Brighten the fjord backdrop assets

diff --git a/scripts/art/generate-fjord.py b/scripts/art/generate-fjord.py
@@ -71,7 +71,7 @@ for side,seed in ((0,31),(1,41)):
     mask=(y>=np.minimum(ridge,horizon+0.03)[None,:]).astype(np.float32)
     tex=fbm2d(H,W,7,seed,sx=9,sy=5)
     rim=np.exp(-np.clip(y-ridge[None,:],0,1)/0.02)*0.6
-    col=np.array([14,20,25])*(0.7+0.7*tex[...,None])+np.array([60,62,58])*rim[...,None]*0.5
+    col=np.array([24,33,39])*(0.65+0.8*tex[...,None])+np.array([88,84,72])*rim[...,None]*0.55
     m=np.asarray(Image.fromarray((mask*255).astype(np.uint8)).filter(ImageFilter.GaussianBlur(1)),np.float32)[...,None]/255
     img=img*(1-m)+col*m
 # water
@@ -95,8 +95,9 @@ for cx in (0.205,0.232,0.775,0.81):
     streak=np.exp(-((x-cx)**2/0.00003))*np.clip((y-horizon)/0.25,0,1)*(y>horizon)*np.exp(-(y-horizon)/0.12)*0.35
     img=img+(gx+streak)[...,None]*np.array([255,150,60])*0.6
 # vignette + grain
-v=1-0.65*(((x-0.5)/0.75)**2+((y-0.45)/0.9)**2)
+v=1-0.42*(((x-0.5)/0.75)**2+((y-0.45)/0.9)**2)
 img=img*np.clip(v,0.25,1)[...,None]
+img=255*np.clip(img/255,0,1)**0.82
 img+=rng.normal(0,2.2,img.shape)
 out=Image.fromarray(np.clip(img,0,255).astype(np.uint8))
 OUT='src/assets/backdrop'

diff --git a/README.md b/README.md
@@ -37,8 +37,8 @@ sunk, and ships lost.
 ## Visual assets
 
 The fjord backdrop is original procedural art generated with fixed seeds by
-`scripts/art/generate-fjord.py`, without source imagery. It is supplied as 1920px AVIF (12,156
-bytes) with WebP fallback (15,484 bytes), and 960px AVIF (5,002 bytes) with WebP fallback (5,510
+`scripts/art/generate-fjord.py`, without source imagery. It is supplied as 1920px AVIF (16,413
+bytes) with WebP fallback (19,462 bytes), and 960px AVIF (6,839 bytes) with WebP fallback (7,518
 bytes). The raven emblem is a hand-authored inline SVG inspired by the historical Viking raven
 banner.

§ **PROBLEM TO WORK ON**
Give every line of the material that includes the string "clip".

§ **ANSWER BELOW**
     rim=np.exp(-np.clip(y-ridge[None,:],0,1)/0.02)*0.6
     streak=np.exp(-((x-cx)**2/0.00003))*np.clip((y-horizon)/0.25,0,1)*(y>horizon)*np.exp(-(y-horizon)/0.12)*0.35
 img=img*np.clip(v,0.25,1)[...,None]
+img=255*np.clip(img/255,0,1)**0.82
 out=Image.fromarray(np.clip(img,0,255).astype(np.uint8))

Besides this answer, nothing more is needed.